My take is that there’s a 90% chance the deal gets done. Musk sees the writing on the wall that the agreement to purchase Twitter will stand. His incentive to move forward with the deal is supported by the fact that Twitter’s business has deteriorated over the last six months. Revenue growth has slowed from 16% in March to 1% in June, partly due to the macro ad market. DAU growth during the summer has been strong, up 17% in June to 240m. More importantly, the company has been in a holding pattern with employees leaving and innovation stalling. If Musk decides to fight a legal battle for an additional six months, he’ll spend even more money and ultimately cause damage to the asset he’s acquiring.
There’s a 10% chance that Musk is trying a clever end-around to exit the deal. His first principles approach to all problems means that door is still open, at least fractionally. The most likely road leading to this outcome would be Musk failing to round up financing. You can’t buy something if you don’t have the money. In that case, he’d likely pay a multi-billion dollar walk-away penalty.

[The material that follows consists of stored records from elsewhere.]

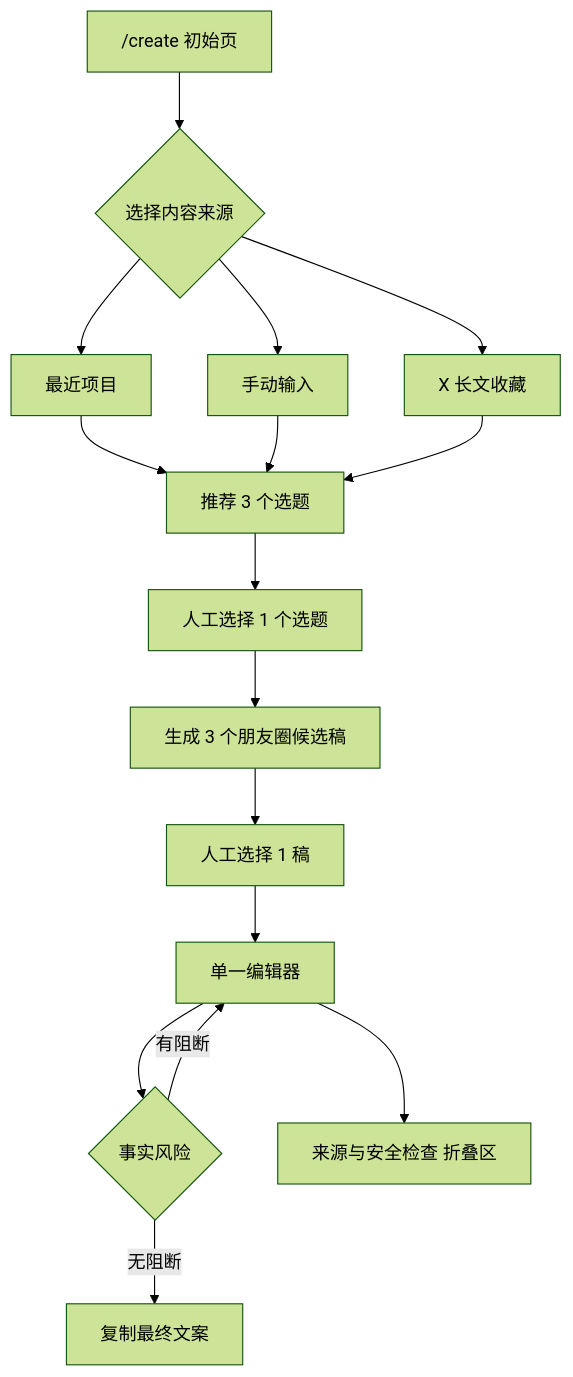
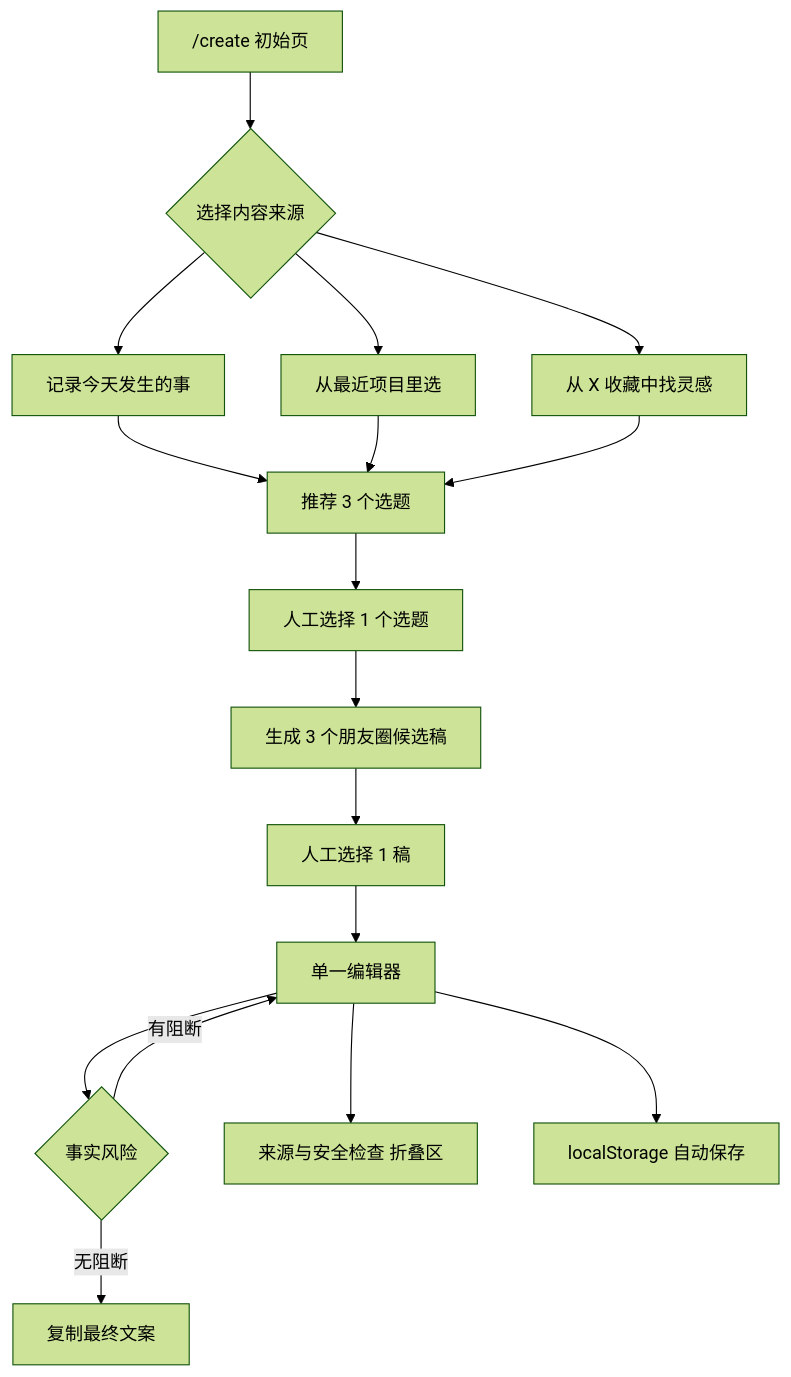
The diagram in docs/superpowers/specs/2026-07-14-minimal-create-workbench-design.md (qixin-portfolio/qixin-content-os), drawn with Mermaid (forest theme) before and after one commit. The commit also changed other lines of this file, not shown here.

````diff
--- a/docs/superpowers/specs/2026-07-14-minimal-create-workbench-design.md
+++ b/docs/superpowers/specs/2026-07-14-minimal-create-workbench-design.md
@@ -67,18 +78,19 @@
 ```mermaid
 flowchart TD
     A["/create 初始页"] --> B{"选择内容来源"}
-    B --> C["最近项目"]
-    B --> D["手动输入"]
-    B --> E["X 长文收藏"]
+    B --> C["记录今天发生的事"]
+    B --> D["从最近项目里选"]
+    B --> E["从 X 收藏中找灵感"]
     C --> F["推荐 3 个选题"]
     D --> F
     E --> F
     F --> G["人工选择 1 个选题"]
     G --> H["生成 3 个朋友圈候选稿"]
     H --> I["人工选择 1 稿"]
     I --> J["单一编辑器"]
     J --> K{"事实风险"}
     K -->|"无阻断"| L["复制最终文案"]
     K -->|"有阻断"| J
     J --> M["来源与安全检查 折叠区"]
+    J --> N["localStorage 自动保存"]
 ```
````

How much energy will Musk invest into Twitter?
It’s clear that free speech is important to Musk. It’s so important that if the Twitter deal falls through, he’s likely to start his own social platform which he codenamed “X.” If the deals goes through, I believe that the time Musk invests into Twitter will significantly under-index his passion on the topic of free speech. His strength is solving technical problems with no discernible solution sets including those at Tesla, SpaceX, The Boring Company and Neuralink.
The skills needed to build a free speech platform fall outside of Musk’s wheelhouse and, ultimately, free speech is a puzzle I don’t believe can be solved. If Musk removes filters, constraints and regulations, Twitter will degrade into a shouting match. Evidently, one party gets fatigued and relocate to a new platform that will validate their opinions. This psychological need for social validation is perhaps one of reasons why Musk wanted out of the deal.
What does it mean for Tesla and SpaceX?
The simple answer: Musk purchasing Twitter means very little to the future of Tesla and SpaceX. He will continue to give the bulk of his energy and time to both companies. Musk’s role at Twitter will be month-to-month. He’ll bring on a management team that will run with his ideas and the platform will grow as a result of his involvement. The vision for Twitter that Musk laid out in May is better than the company’s current path forward. Within five years, the company will return as a public company at which time Musk will sell a part of his holdings.
And, during the next five years, Tesla and SpaceX will continue to grow, generating enough incremental wealth for Musk that any loss on the Twitter investment will be a rounding error in the grand scheme of his wealth.